Please use this identifier to cite or link to this item:
Title: The uses of Maimonides by twentieth-century Jewry
Authors: Berger, David
Kraut, Benny
Keywords: Maimonides, Moses, 1135-1204 --Teachings --Congresses.
Maimonides, Moses, 1135-1204 --Influence --Congresses.
Jewish philosophy --Congresses.
Issue Date: 2005
Publisher: Queens College
Citation: Berger, D. (2005). The uses of Maimonides by twentieth-century Jewry. In B. Kraut (Ed.), Moses Maimonides: Communcal impact, historic legacy (pp. 62-72). Queens College.
Series/Report no.: Queens College Center for Jewish Studies;Proceedings of an International Symposium November I 6, 2003
Abstract: The influence of iconic figures and texts can be complex to the point of inscrutability. We all know, for example, that the Devil can quote Scripture; what, then, does this tell us about the influence of Scripture? On the one hand, believers feel bound by Scriptural teachings; on the other, this very loyalty can lead them to force Scripture to say what they badly want to do or believe on other grounds. To cite a sharp pre-modern observation of this point in an area of great relevance to Maimonidean studies, R Isaac Arama, a distinguished fifteenth- century Spanish thinker, asked why certain philosophers need the Bible at all.

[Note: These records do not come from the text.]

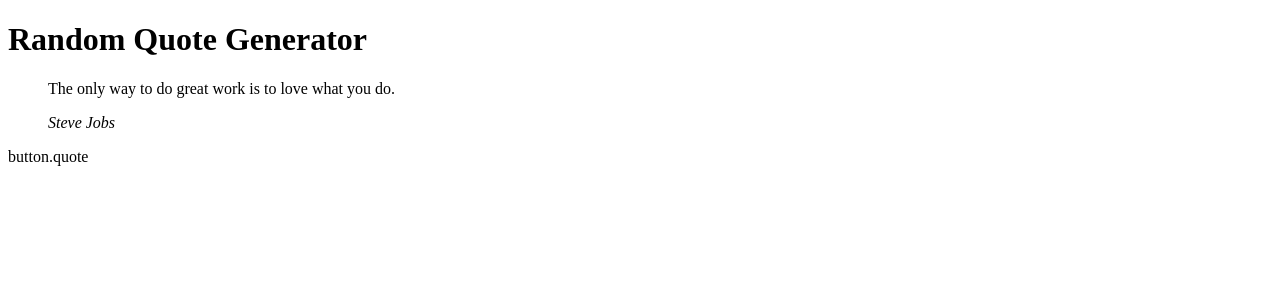
Repository: RiyaRoy05/RandomQuoteGenerator
Page: /
These files come from the project's save history. The page is drawn as it stood at one moment and after the next save; the edit follows.
The browser window is 1280 px wide. The pictures show the whole page.
The project was rebuilt for these pictures with package versions that can differ from the ones it lists, and the page was loaded fresh each time. Also part of the build but not shown: vite.config.js.

Above is the page before, as saved 2025-05-21 17:12:38.

### src/main.js
import { createApp } from 'vue'
import App from './App.vue'

if (import.meta.env.PROD) {
  if (typeof window.__VUE_DEVTOOLS_GLOBAL_HOOK__ !== 'undefined') {
    window.__VUE_DEVTOOLS_GLOBAL_HOOK__.Vue = null;
  }
}

createApp(App).mount('#app')

### src/App.vue
<script setup>
import RandomQuoteGenerator from './components/RandomQuoteGenerator .vue';
</script>


<template>
  <RandomQuoteGenerator />
</template>

### src/components/RandomQuoteGenerator .vue
<script setup>
import { ref, onMounted } from 'vue';

const quotes = ref([
  {
    text: "The only way to do great work is to love what you do.",
    author: "Steve Jobs",
  },
  {
    text: "Believe you can and you're halfway there.",
    author: "Theodore Roosevelt",
  },
  {
    text: "Life is what happens when you're busy making other plans.",
    author: "John Lennon",
  },
]);

const currentQuote = ref({text:"", author:""})

const getRandomQuote = () => {
    const randomInddex = Math.floor(Math.random() * quotes.value.length)
    currentQuote.value = quotes.value[randomInddex]
}

onMounted(getRandomQuote)

</script>

<template>
    <div class="quote-generator">
        <h1 class="app-title">Random Quote Generator</h1>
        <blockquote class="quote-conatiner">
        <p>{{ currentQuote.text }}</p>
        <cite>{{ currentQuote.author }}</cite>
        </blockquote>

        button.quote
    </div>
</template>

Loaded but not shown: index.html (common file)

After the next save:
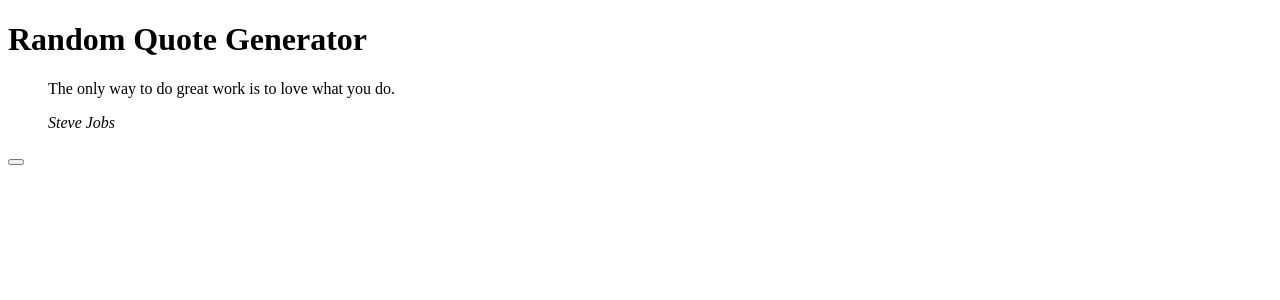
Saved 6 s later.
--- a/src/components/RandomQuoteGenerator .vue
+++ b/src/components/RandomQuoteGenerator .vue
@@ -35,6 +35,6 @@
         <cite>{{ currentQuote.author }}</cite>
         </blockquote>
 
-        button.quote
+        <button class="quote-button"></button>
     </div>
 </template>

After all, their modus operandi appears to be as follows: If the Bible agrees with their philosophical views, they interpret it literally; if it does not, they interpret it allegorically or symbolically so that it is made to agree with those views. In what sense, then, are they bound or even influenced by the Bible?
Description: Scholarly book chapter / Conference proceedings
Appears in Collections:Bernard Revel Graduate School of Jewish Studies (BRGS): Faculty Publications

Files in This Item:
File Description SizeFormat 
David_Berger_The_Uses_of_Maimonides_by_Twentieth-century Jewry 2005 62-72.pdf1.49 MBAdobe PDFThumbnail

This item is licensed under a Creative Commons License Creative Commons